New York judge declares NYC non-citizen voting law unconstitutional

by mcardinal

Willie R. Tubbs, FISM News


A judge in New York has ruled that only citizens of New York City should be allowed to vote in city-wide elections.

On Monday, Judge Ralph Porzio of the New York State Unified Court System found that New York City’s “Our City, Our Vote” law, passed by the city council last December and almost immediately challenged by Republicans, diluted the voting power of citizens by opening the mayor’s race – as well as races for public advocate, borough president, and council positions – to votes from non-citizens.

“The New York State Constitution explicitly lays the foundation for ascertaining that only proper citizens retain the right to voter privileges,” Porzio wrote. “It is this court’s belief that by not expressly including noncitizens in the New York State Constitution, it was the intent of the framers for noncitizens to be omitted.”

Porzio added, “Though voting is a right so many citizens take for granted, the City of New York cannot ‘obviate’ the restrictions imposed by the Constitution.”

Following the ruling, statements from partisans indicated neither group had budged from their stance on the issue.  

“By providing city residents with a voice in their local government representation, we provide them with an equal stake in the long-term success of our city,” Council Speaker Adrienne Adams and Councilwoman Shahana Hanif said in a joint statement. “Now more than ever, when our rights are being threatened, we need more civic and community engagement, not less.”

State Assemblyman Michael Tannousis, a Republican representing parts of Staten Island and Brooklyn and a plaintiff in the case, said the law cheapened the concept of citizenship.

“As the son of immigrants that came to this country legally and worked tirelessly to become citizens, I consider voting to be a sacred right bestowed on American citizens,” Tannousis tweeted.

In a separate statement, he added, “The idea that a person can move to New York City and register to vote after 30 days is preposterous and ripe for fraud.”

Councilman Joe Borelli, another conservative, put it more bluntly.

“Today’s decision validates those of us who can read the plain English words of our state constitutions and state statutes,” Borelli said in a statement shared on Twitter, “non-citizen voting in New York is illegal, and shame on those who thought they could skirt the law for political gains.”

Citing mixed feelings about the law, then-Mayor Bill de Blasio declined to sign the bill when he still occupied the office, but the law took effect automatically in January due to his inaction. However, given the newness of the law, “Our City, Our Vote” has yet to impact a race for mayor or council, other than non-citizens being allowed to register to vote.

The next mayor’s race is slated for 2025, and council positions will next be decided in 2023.

Mayor Eric Adams has at times expressed some misgivings about the law, but has more recently rallied to its defense.

“I believe that New Yorkers should have a say in their government, which is why I have and will continue to support this important legislation,” Adams said shortly after the law’s enactment.

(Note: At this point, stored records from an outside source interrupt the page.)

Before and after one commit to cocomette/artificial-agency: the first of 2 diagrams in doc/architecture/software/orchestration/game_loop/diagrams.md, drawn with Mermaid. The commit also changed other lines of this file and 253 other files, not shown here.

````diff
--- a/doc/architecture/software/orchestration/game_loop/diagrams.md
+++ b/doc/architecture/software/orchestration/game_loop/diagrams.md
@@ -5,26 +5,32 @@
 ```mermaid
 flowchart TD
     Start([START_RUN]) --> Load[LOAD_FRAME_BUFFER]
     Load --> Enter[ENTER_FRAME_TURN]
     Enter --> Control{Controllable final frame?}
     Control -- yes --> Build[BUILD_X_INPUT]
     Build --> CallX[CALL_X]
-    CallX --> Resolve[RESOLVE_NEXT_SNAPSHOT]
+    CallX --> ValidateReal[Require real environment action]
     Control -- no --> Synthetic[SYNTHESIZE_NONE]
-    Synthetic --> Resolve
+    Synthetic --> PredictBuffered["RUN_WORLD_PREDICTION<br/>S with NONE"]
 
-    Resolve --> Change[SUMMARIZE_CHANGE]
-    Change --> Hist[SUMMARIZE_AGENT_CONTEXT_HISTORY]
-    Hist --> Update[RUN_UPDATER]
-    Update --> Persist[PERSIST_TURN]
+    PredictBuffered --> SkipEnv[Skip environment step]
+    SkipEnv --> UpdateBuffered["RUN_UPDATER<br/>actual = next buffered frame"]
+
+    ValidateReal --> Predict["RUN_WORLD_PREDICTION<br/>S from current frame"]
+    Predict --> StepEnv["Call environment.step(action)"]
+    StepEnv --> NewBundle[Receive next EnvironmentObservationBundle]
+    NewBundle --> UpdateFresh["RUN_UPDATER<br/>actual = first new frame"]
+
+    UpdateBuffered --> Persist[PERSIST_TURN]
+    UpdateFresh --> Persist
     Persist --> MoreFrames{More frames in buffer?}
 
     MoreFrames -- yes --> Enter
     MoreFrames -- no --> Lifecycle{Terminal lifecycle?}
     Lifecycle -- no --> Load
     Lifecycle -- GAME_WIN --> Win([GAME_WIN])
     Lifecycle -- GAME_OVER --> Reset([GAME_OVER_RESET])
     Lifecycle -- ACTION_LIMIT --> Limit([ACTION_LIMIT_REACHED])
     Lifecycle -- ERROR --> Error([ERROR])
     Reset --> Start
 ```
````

Conservatives have vehemently opposed affording non-citizens a vote from the start.

Upon the bill’s passage, New York GOP Chairman Nick Langworthy said the law would place the city “on a slippery slope toward illegal immigrants voting and foreign interference in our elections.”

One of the law’s primary proponents has not been bashful about her desire of starting a nationwide move to offer non-citizen residents a voice in elections.

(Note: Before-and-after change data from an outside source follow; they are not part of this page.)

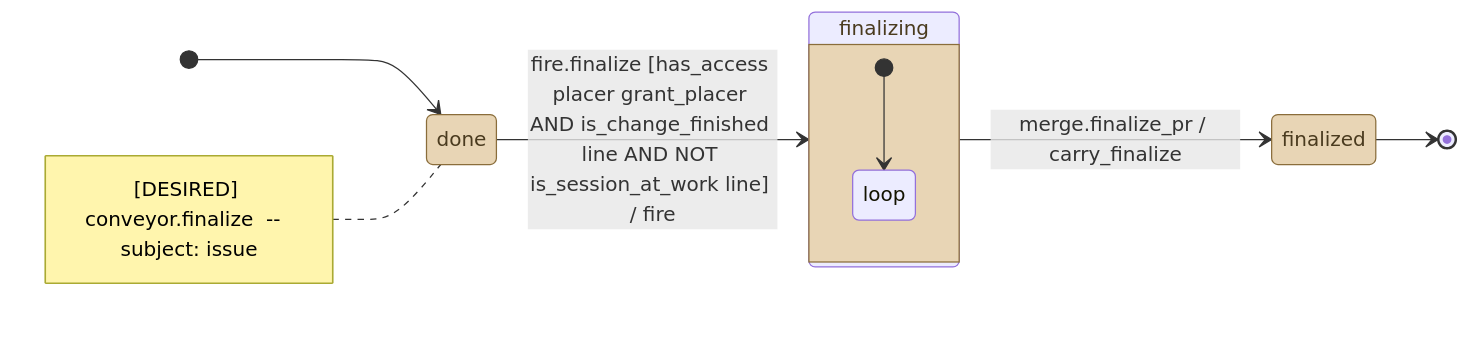
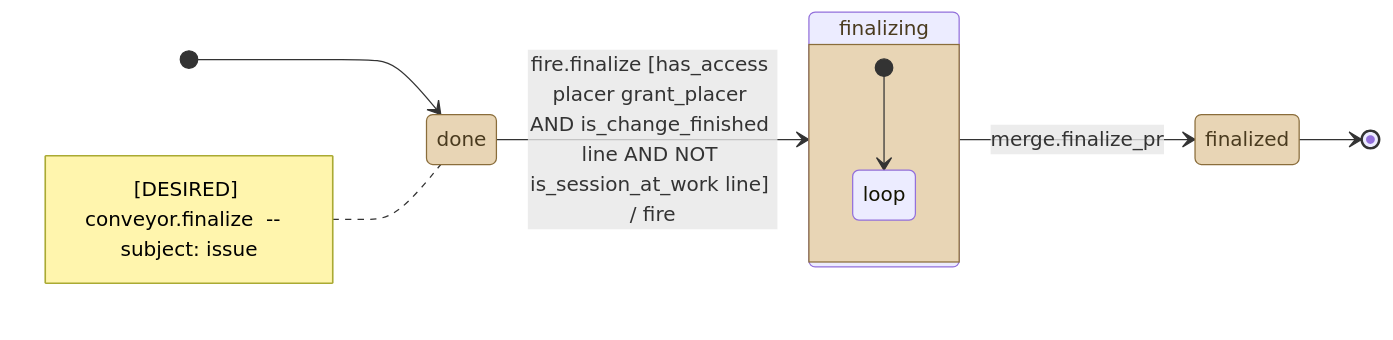
One commit to kostiantyn-matsebora/agent-ops-operator changed the diagram in .github/conveyor-model/mermaid/desired/conveyor_finalize.mmd. Above: the diagram before and after it, drawn with Mermaid. The commit also changed 3 other files, not shown here.

```diff
--- a/.github/conveyor-model/mermaid/desired/conveyor_finalize.mmd
+++ b/.github/conveyor-model/mermaid/desired/conveyor_finalize.mmd
@@ -1,19 +1,19 @@
 stateDiagram-v2
     direction LR
     [*] --> done
     note left of done
         [DESIRED] conveyor.finalize  --  subject: issue
     end note
     classDef stationState fill:#e8d5b5,stroke:#8a6d3b,color:#4a3b1f
     classDef loopState fill:#c9e4de,stroke:#2f6b5e,color:#1a3b33
     state done
     state finalizing
     state finalized
     done --> finalizing : fire.finalize [has_access placer grant_placer AND is_change_finished line AND NOT is_session_at_work line] / fire
-    finalizing --> finalized : merge.finalize_pr / carry_finalize
+    finalizing --> finalized : merge.finalize_pr
     finalized --> [*]
     class done, finalizing, finalized stationState
     state finalizing {
         [*] --> loop
         state "loop" as loop
     }
```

“This is important not only for the city of New York,” Ydanis Rodriguez, the council member who introduced the bill, said on the day of its passage. “There are so many people in Texas and other places that they want to push our society back.”

Had the law stood, or were it to be revived under appeal, anyone who lives in New York City for at least 30 days, regardless of their citizenship status, would be eligible to vote. The law would not have extended to state or federal elections.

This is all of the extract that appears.